• What to do: For the entries below, state how many lines contain the word "blue" and add nothing else.

• Exercise material:
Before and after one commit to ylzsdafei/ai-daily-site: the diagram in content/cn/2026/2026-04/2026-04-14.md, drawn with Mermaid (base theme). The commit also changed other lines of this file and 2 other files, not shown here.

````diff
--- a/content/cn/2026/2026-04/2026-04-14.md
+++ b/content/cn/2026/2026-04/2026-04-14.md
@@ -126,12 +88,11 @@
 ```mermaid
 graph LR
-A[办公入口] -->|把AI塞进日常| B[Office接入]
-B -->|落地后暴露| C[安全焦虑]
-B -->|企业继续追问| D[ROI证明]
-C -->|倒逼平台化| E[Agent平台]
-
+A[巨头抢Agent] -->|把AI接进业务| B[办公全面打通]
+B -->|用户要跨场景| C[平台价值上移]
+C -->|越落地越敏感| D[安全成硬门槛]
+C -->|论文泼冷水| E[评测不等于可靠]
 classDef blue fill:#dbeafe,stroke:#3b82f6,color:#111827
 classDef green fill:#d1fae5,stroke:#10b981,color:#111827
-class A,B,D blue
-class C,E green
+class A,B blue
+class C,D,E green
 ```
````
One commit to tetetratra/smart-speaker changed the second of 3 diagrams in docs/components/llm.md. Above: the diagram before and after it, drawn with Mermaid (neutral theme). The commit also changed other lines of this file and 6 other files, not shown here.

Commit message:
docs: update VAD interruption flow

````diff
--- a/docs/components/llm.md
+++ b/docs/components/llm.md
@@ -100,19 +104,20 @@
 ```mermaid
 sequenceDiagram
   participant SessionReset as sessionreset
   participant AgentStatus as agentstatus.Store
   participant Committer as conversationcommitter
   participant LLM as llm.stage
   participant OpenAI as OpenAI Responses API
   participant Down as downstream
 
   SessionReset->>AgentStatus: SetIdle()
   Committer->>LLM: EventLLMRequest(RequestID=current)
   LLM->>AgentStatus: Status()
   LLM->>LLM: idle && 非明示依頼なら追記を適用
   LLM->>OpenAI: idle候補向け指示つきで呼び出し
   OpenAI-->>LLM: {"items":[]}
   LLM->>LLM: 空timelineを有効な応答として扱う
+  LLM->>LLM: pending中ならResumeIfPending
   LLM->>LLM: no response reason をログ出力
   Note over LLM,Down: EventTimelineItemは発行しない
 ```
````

• Response to the task: 3